02321997
a
1998c.01821
Davis, Robert B.
When is calculus humanistic?
White, A.M., Essays in humanistic mathematics. The Mathematical Association of America, Washington, DC (ISBN 0883850893). 165173 (1993).
1993
The Mathematical Association of America, Washington, DC
EN
D43
humanistic mathematics
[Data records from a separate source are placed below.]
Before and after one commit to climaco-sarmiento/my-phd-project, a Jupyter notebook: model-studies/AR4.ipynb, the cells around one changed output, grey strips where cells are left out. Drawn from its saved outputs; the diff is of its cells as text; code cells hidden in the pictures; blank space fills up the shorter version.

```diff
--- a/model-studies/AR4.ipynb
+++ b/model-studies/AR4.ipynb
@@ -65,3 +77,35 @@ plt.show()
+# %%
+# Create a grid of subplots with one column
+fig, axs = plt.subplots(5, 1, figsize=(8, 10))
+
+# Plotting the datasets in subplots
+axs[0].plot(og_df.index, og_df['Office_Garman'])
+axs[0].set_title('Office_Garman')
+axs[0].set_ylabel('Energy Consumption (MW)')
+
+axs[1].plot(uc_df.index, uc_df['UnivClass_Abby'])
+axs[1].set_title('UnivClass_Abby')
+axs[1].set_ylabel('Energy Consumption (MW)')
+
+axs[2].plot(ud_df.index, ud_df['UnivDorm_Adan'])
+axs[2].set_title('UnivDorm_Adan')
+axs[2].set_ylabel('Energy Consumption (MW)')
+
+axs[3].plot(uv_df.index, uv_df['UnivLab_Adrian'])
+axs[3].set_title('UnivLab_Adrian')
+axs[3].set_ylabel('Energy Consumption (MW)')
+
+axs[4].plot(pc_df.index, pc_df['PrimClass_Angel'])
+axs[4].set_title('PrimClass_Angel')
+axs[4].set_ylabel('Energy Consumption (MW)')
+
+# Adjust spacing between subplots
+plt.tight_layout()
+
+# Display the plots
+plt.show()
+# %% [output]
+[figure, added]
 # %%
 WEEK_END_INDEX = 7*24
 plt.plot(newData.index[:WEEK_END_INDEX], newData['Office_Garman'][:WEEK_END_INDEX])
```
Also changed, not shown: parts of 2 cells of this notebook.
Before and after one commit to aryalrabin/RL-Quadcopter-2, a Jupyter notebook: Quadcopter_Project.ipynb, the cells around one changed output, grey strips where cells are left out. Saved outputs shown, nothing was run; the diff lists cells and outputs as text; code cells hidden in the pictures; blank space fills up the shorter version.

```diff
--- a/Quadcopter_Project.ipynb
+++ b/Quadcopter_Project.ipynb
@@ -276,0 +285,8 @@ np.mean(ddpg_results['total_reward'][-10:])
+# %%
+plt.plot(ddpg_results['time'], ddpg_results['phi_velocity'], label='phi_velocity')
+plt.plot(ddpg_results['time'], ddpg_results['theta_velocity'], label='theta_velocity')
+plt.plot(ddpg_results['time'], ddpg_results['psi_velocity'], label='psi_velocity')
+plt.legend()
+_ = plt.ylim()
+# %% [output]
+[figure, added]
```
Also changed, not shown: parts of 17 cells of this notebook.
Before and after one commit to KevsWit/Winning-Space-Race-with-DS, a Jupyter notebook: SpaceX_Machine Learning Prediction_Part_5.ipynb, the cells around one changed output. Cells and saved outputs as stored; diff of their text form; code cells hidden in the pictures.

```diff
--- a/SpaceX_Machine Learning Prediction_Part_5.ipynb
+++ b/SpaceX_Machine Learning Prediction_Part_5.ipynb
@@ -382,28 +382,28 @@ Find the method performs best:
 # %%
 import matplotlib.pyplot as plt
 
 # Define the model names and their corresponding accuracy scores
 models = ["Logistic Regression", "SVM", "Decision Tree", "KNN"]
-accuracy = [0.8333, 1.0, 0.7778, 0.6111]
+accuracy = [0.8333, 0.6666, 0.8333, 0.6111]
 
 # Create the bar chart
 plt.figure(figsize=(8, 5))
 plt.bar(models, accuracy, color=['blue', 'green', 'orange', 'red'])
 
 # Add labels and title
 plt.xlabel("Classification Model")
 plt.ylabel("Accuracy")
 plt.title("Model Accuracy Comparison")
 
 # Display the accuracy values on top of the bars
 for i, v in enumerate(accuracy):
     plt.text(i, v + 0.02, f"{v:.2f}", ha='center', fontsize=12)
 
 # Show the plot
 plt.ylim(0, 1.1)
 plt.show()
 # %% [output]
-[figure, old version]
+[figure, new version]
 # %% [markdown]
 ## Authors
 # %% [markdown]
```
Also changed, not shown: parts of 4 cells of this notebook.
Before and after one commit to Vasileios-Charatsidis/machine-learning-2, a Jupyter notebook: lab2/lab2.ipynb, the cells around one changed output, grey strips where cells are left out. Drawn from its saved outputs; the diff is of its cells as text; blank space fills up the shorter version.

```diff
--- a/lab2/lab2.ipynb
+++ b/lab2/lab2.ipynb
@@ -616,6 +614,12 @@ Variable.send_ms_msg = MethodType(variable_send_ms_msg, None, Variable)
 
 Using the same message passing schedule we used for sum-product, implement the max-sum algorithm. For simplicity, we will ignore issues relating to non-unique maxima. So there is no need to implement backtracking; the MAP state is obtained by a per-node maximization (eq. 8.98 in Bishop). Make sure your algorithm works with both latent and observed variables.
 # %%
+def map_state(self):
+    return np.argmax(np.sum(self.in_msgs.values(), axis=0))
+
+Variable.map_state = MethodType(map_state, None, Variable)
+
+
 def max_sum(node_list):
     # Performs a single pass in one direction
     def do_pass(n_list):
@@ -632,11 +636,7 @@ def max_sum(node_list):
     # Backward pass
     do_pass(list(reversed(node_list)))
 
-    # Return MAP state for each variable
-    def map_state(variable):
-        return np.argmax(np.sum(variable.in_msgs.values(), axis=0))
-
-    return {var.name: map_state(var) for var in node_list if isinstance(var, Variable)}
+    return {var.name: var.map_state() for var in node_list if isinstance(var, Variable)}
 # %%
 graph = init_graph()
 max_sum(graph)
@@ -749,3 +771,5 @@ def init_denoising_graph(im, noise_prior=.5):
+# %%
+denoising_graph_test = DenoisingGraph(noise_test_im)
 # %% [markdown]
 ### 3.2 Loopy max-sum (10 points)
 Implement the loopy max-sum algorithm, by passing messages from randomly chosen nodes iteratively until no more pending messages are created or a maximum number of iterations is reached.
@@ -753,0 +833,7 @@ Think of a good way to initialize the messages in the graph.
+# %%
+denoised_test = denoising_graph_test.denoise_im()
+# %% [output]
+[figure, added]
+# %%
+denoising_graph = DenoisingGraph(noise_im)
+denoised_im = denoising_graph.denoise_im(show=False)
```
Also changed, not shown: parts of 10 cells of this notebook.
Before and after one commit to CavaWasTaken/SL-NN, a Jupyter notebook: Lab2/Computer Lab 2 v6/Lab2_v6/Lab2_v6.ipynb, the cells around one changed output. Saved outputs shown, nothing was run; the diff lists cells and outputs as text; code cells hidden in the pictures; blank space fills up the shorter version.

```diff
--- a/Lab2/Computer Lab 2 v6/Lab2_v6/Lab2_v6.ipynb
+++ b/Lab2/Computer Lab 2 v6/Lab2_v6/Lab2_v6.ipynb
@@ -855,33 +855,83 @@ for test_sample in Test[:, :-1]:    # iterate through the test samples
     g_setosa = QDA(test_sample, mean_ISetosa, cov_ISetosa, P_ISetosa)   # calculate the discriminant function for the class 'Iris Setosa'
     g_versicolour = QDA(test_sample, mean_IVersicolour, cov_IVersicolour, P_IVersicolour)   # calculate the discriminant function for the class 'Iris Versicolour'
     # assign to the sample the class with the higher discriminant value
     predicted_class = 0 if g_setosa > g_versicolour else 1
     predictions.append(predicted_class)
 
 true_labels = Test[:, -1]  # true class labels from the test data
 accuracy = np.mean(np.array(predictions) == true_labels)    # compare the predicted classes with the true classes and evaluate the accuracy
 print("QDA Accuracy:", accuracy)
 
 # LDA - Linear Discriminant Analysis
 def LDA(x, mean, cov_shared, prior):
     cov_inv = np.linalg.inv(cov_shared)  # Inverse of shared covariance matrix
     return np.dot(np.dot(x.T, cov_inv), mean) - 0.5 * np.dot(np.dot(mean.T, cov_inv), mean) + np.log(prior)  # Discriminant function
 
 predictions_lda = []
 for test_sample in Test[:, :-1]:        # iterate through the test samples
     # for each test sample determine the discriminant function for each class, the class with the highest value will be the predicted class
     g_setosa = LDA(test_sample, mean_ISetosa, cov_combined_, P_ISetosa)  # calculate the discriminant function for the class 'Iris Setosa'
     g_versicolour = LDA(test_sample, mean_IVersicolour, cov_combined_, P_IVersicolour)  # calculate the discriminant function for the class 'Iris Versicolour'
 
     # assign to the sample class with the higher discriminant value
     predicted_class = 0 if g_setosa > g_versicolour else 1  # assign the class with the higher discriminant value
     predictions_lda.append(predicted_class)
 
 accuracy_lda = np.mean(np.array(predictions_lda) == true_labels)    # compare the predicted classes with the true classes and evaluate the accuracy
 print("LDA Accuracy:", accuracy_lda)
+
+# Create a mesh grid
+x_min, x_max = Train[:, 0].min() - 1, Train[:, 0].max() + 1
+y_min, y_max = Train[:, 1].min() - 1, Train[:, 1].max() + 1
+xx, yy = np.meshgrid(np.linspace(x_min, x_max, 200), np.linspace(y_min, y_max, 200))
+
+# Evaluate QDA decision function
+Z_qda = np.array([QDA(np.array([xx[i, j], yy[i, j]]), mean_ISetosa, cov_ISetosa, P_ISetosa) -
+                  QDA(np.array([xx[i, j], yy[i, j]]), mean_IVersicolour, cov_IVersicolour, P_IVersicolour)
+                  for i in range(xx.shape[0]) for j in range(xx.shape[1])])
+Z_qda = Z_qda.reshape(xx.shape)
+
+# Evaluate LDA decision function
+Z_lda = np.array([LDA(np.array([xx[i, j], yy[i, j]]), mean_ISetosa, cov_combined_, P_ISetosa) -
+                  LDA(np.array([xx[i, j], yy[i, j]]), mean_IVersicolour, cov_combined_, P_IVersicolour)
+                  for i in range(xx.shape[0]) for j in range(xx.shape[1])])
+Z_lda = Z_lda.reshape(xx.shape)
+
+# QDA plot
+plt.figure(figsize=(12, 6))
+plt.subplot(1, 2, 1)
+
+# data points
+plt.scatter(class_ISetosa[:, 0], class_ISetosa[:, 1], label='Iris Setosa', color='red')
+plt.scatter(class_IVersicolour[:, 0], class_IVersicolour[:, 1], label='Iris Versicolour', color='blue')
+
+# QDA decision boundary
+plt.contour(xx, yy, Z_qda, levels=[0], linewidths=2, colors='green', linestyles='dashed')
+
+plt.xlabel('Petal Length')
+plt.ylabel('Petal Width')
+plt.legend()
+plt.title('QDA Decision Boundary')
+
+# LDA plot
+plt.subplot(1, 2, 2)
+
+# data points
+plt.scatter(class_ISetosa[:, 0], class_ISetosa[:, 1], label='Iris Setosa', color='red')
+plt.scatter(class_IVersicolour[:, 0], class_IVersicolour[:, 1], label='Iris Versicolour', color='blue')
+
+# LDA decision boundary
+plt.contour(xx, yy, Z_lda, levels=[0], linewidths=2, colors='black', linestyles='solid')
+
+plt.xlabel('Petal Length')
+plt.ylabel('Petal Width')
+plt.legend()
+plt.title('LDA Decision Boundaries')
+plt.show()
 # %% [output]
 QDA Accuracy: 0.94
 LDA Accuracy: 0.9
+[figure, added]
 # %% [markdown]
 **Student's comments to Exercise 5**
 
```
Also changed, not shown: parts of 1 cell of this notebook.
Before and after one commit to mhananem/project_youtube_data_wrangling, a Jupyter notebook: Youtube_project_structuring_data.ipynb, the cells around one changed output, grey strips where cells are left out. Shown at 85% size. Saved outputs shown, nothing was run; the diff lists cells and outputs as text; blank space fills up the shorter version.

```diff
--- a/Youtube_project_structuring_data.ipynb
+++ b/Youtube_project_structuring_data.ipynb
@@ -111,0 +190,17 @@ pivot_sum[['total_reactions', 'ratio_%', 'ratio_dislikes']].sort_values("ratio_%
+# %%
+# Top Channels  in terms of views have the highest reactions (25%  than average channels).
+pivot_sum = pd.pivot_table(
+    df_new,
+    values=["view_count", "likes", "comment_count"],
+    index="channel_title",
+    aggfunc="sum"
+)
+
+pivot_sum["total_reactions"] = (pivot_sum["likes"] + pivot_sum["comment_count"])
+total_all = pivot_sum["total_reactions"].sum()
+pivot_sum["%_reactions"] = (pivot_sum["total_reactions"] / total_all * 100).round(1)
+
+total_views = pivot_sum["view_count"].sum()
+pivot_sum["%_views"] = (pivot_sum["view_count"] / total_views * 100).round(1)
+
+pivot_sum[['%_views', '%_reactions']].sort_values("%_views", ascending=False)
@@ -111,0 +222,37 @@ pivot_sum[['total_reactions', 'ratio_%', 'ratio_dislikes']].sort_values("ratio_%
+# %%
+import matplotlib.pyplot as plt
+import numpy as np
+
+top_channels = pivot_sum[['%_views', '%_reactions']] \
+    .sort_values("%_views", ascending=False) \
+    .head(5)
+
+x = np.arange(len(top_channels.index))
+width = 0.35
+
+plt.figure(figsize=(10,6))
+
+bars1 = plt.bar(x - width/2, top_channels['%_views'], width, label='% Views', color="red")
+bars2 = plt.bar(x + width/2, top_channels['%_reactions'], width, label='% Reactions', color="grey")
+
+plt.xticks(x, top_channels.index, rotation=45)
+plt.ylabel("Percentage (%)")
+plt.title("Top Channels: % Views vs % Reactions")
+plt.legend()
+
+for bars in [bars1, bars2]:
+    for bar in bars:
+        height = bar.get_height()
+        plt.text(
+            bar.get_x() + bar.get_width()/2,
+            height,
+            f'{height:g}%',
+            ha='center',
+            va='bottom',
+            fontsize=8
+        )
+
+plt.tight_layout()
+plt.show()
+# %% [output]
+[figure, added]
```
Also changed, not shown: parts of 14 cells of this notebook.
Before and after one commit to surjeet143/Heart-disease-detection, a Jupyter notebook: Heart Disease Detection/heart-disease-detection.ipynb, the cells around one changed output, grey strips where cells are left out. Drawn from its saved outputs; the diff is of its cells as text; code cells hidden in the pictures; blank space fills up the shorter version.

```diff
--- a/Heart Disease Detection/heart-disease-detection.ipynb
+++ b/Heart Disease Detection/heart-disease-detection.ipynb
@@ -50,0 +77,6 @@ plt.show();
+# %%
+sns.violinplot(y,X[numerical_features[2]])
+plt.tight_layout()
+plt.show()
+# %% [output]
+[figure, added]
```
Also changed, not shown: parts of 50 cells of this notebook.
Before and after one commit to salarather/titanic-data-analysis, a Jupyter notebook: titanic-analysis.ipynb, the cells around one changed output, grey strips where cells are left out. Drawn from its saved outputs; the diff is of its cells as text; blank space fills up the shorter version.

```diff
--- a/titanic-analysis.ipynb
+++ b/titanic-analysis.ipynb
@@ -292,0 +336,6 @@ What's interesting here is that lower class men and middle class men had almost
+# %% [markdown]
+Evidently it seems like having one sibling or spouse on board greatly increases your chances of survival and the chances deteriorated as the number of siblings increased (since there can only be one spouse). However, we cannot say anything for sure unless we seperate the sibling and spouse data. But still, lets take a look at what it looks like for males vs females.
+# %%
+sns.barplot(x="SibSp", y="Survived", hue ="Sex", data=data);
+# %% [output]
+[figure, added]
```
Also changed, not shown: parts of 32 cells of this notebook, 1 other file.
When we ask whether a course of study is humanistic, writes Robert Davis, we ask a very different kind of question from those that are usually posed, and the answers can point us in quite different directions. A course is humanistic if its main goals include: helping students develop an appreciation of some of the great achievements of the human mind, learning to help others understand a mathematical situation or problem more deeply; being able to talk about and write about mathematical situations; developing a lively intellectual curiosity. ``Twelve years of being told how to perform largely meaningless operations on largely meaningless symbols is not humanistic education \dots It is not \dots education at all.'' This chapter is about a calculus course at University High School of the University of Illinois and the effect on the students and the teacher. The interaction of the students with the intellectual challenges and the resulting excitement affords special attention to the humanistic dimensions. (orig.)